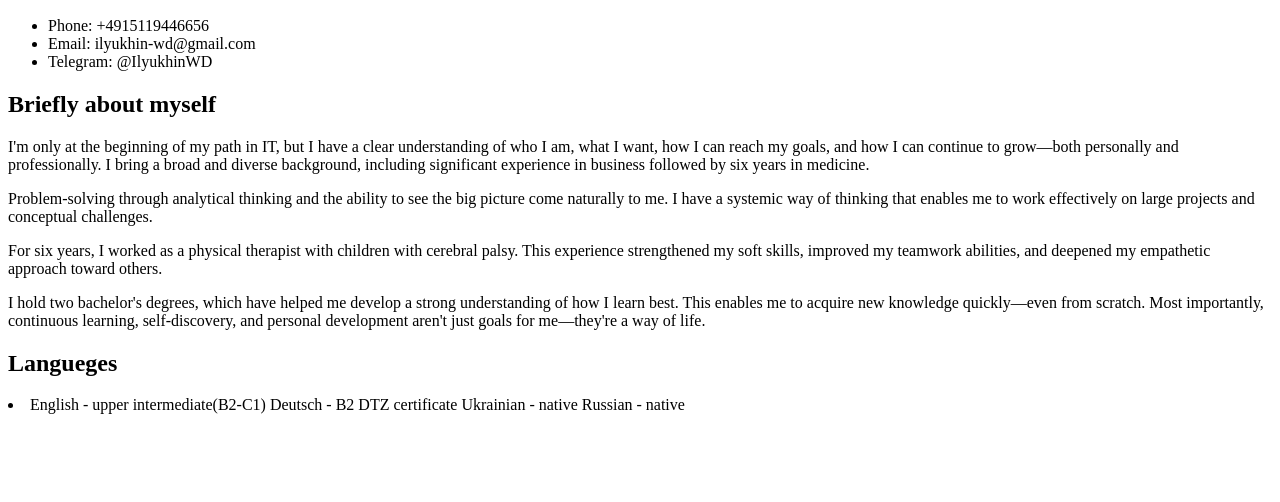
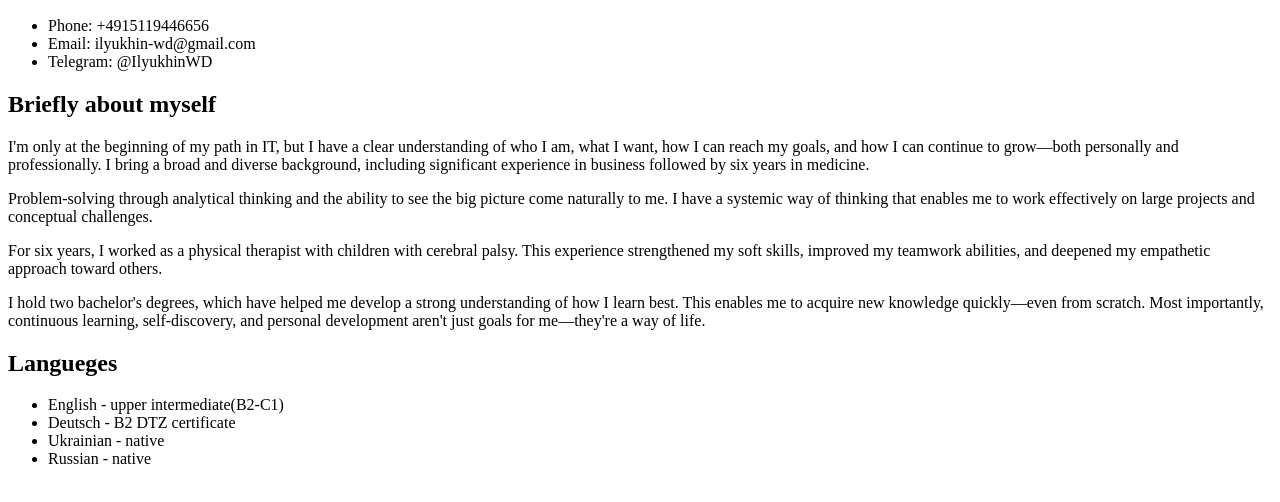
Before and after one commit to Ilyukhin-wd/rsschool-cv, a plain HTML site: page index.html in a window 1280 px wide. Shown: the part 110-612 px from the top of the page. Drawn offline with Linux system fonts and the light colour scheme.

Commit message:
feat:update index.html

```diff
--- a/index.html
+++ b/index.html
@@ -46,10 +46,12 @@
     </section>
     <section>
       <h2>Langueges</h2>
-      <li>
-        English - upper intermediate(B2-C1) Deutsch - B2 DTZ certificate
-        Ukrainian - native Russian - native
-      </li>
+      <ul>
+        <li>English - upper intermediate(B2-C1)</li>
+        <li>Deutsch - B2 DTZ certificate</li>
+        <li>Ukrainian - native</li>
+        <li>Russian - native</li>
+      </ul>
     </section>
   </body>
 </html>
```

▶ [Exercise description]: Copy every record exactly, leaving the pictures out.

▶ [The answer]:
Before and after one commit to Ilyukhin-wd/rsschool-cv, a plain HTML site: page index.html in a window 1280 px wide. Shown: the part 110-612 px from the top of the page. Drawn offline with Linux system fonts and the light colour scheme.

Commit message:
feat:update index.html

```diff
--- a/index.html
+++ b/index.html
@@ -46,10 +46,12 @@
     </section>
     <section>
       <h2>Langueges</h2>
-      <li>
-        English - upper intermediate(B2-C1) Deutsch - B2 DTZ certificate
-        Ukrainian - native Russian - native
-      </li>
+      <ul>
+        <li>English - upper intermediate(B2-C1)</li>
+        <li>Deutsch - B2 DTZ certificate</li>
+        <li>Ukrainian - native</li>
+        <li>Russian - native</li>
+      </ul>
     </section>
   </body>
 </html>
```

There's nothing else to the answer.